Pick out and copy every line below that has the word "https".

^^^^^^^^

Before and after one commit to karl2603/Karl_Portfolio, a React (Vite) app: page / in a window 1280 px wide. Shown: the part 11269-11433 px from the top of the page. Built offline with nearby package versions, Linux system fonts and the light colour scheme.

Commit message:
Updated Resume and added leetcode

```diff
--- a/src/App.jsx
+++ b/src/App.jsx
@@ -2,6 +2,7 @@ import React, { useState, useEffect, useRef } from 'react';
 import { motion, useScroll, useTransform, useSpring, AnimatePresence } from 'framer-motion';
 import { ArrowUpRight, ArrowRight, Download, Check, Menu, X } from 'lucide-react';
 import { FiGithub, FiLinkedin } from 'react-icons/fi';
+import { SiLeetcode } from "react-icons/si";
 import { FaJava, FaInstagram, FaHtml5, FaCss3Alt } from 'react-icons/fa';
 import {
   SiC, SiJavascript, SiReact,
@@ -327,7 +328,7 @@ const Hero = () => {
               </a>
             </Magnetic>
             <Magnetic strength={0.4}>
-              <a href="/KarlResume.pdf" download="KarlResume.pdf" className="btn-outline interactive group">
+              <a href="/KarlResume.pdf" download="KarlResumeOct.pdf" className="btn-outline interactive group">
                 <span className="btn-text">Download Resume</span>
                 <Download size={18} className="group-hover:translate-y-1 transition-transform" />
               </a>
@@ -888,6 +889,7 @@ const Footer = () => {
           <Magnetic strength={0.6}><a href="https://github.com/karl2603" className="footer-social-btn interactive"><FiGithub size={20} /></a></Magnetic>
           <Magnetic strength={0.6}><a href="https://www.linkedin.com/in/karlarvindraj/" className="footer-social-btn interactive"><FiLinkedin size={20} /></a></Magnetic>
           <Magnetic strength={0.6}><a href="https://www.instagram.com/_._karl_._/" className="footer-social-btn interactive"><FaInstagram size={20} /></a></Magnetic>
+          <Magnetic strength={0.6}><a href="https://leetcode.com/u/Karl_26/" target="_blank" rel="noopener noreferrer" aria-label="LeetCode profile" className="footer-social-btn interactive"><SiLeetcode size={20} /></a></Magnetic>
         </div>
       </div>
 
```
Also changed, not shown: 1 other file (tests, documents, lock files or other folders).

^^^^^^^^

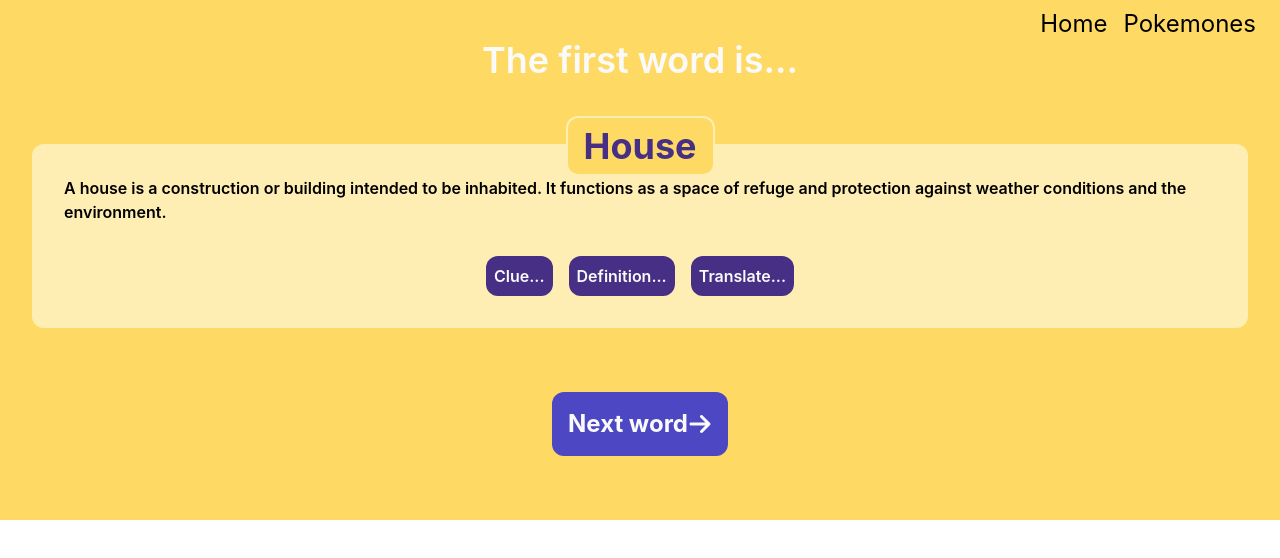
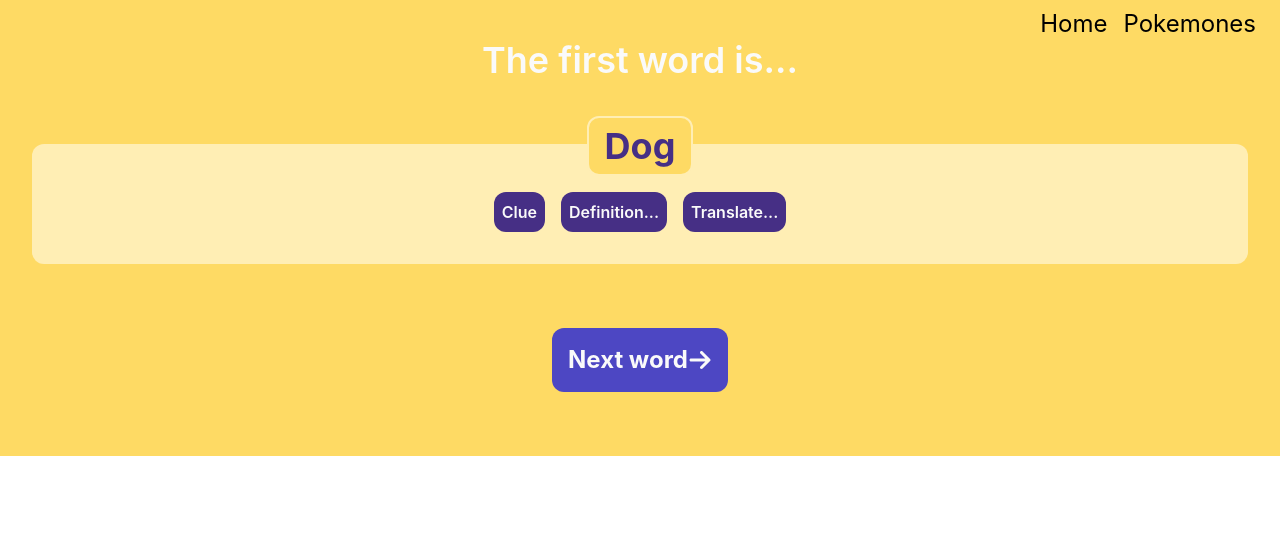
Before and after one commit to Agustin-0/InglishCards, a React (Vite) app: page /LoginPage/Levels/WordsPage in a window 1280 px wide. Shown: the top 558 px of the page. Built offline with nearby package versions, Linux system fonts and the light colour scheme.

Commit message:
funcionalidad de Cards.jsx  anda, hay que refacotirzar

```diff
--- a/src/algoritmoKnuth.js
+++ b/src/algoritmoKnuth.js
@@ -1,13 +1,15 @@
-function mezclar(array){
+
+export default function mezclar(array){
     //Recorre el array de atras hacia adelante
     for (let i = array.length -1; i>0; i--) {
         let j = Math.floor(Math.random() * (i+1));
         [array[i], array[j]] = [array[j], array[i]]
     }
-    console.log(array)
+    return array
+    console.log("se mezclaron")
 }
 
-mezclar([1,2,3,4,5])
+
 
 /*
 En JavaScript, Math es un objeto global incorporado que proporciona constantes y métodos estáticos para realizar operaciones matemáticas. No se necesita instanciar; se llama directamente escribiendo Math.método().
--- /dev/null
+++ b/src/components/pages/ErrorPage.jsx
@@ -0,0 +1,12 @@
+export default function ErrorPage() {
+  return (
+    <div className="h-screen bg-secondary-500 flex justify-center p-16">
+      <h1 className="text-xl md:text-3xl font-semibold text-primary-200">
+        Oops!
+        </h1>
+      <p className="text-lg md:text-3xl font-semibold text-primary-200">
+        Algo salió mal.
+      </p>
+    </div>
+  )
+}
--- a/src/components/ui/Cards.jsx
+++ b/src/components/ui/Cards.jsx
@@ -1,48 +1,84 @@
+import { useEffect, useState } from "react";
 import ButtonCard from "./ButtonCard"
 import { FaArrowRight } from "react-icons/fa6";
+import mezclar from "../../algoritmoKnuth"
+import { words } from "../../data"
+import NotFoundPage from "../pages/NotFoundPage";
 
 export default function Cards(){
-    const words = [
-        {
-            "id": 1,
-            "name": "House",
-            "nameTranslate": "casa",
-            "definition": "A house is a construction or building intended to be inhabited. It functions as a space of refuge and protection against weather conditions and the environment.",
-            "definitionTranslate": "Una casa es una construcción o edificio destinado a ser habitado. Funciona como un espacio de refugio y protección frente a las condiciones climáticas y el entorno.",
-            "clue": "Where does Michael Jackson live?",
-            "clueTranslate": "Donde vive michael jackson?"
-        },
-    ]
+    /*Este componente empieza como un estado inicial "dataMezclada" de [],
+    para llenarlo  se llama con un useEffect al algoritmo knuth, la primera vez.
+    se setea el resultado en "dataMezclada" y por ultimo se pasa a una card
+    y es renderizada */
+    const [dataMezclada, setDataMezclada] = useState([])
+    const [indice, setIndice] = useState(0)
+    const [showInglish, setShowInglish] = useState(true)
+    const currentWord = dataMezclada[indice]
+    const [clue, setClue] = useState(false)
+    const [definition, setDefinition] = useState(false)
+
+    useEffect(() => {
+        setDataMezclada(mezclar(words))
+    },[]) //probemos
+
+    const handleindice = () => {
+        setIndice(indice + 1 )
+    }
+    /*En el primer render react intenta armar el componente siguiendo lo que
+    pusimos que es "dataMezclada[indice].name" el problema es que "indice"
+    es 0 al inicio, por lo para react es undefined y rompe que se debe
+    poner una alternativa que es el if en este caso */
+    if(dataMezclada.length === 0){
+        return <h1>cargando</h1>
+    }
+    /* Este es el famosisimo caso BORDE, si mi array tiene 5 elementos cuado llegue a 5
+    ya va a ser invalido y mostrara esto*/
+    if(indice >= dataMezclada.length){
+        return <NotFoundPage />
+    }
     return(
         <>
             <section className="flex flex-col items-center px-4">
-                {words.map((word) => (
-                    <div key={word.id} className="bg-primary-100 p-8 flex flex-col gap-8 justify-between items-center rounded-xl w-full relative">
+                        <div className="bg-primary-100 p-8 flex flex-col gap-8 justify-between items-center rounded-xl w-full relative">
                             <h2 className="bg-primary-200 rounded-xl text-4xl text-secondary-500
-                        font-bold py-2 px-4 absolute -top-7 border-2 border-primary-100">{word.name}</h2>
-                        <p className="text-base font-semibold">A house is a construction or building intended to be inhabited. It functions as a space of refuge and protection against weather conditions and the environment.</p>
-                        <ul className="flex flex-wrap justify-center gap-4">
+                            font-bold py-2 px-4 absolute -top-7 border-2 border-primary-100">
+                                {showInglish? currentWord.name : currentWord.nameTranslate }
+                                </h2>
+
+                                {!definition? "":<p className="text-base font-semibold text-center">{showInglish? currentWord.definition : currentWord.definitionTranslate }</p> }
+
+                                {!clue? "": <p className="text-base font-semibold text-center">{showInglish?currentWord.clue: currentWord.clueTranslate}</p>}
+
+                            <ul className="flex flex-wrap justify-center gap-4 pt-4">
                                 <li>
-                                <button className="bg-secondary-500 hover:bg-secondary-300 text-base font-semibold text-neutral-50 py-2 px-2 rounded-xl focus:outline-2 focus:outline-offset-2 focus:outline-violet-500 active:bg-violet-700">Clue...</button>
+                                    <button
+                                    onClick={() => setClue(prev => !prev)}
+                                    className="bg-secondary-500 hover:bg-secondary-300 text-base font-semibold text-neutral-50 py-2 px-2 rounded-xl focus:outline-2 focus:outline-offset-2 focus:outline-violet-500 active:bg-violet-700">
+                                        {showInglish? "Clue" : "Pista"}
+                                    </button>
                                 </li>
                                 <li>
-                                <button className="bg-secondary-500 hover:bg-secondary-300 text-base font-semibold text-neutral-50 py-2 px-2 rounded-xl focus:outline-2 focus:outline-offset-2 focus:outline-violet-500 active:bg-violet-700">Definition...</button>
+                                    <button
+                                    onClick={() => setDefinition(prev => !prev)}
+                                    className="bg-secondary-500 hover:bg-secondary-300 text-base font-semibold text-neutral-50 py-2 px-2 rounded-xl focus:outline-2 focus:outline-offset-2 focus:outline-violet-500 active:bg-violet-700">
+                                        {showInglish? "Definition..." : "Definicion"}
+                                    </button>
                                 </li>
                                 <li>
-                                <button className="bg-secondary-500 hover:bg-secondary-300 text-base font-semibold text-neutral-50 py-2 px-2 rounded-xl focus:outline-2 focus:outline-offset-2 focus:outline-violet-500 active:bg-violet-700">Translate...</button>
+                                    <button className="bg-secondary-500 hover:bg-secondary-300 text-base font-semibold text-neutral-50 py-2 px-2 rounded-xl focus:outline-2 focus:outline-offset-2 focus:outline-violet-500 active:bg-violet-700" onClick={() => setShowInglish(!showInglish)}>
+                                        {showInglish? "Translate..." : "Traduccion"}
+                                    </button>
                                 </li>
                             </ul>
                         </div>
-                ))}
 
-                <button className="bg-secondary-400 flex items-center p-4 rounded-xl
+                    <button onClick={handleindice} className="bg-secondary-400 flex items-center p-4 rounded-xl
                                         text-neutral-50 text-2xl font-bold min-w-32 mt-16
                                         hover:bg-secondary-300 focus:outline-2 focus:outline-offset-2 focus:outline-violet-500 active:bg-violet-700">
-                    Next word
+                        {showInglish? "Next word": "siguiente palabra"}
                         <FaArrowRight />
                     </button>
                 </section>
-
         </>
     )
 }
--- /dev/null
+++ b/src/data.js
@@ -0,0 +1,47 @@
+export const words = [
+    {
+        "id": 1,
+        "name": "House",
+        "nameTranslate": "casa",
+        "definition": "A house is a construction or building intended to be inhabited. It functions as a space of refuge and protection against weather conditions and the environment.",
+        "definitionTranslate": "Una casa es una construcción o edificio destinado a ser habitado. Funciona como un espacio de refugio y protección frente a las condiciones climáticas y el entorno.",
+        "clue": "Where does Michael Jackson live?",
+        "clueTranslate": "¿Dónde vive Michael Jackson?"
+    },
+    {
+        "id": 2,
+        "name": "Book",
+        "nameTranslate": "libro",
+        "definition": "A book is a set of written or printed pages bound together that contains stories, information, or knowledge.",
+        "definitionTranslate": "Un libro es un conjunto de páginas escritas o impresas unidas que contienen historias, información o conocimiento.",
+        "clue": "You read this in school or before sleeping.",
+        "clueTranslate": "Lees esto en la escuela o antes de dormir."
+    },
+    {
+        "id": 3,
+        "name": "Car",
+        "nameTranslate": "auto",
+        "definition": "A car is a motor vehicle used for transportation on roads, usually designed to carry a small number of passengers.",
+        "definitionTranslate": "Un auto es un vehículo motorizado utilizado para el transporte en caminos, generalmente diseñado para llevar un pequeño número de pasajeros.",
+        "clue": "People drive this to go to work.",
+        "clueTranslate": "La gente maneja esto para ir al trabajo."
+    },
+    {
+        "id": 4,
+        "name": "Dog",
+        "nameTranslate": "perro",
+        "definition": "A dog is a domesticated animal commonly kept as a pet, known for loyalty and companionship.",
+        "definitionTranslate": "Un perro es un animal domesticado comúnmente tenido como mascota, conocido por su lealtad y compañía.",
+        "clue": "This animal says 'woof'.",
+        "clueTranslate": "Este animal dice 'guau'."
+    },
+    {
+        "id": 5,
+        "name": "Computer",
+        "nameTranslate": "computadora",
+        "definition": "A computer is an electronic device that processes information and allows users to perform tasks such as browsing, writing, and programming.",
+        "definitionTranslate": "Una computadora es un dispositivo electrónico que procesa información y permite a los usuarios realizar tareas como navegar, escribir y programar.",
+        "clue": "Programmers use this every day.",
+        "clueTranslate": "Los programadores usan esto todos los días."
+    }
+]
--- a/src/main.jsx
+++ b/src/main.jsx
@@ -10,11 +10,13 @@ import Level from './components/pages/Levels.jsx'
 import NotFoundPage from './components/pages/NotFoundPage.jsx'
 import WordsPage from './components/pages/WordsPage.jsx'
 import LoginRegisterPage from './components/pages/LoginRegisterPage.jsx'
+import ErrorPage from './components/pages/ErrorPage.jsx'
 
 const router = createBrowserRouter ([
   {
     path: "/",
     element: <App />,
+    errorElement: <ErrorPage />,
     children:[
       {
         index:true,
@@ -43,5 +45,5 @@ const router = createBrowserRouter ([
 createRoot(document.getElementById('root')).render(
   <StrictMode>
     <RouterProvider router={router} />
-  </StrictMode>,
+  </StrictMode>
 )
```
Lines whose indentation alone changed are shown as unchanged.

^^^^^^^^

> [Answer box]
           <Magnetic strength={0.6}><a href="https://github.com/karl2603" className="footer-social-btn interactive"><FiGithub size={20} /></a></Magnetic>
           <Magnetic strength={0.6}><a href="https://www.linkedin.com/in/karlarvindraj/" className="footer-social-btn interactive"><FiLinkedin size={20} /></a></Magnetic>
           <Magnetic strength={0.6}><a href="https://www.instagram.com/_._karl_._/" className="footer-social-btn interactive"><FaInstagram size={20} /></a></Magnetic>
+          <Magnetic strength={0.6}><a href="https://leetcode.com/u/Karl_26/" target="_blank" rel="noopener noreferrer" aria-label="LeetCode profile" className="footer-social-btn interactive"><SiLeetcode size={20} /></a></Magnetic>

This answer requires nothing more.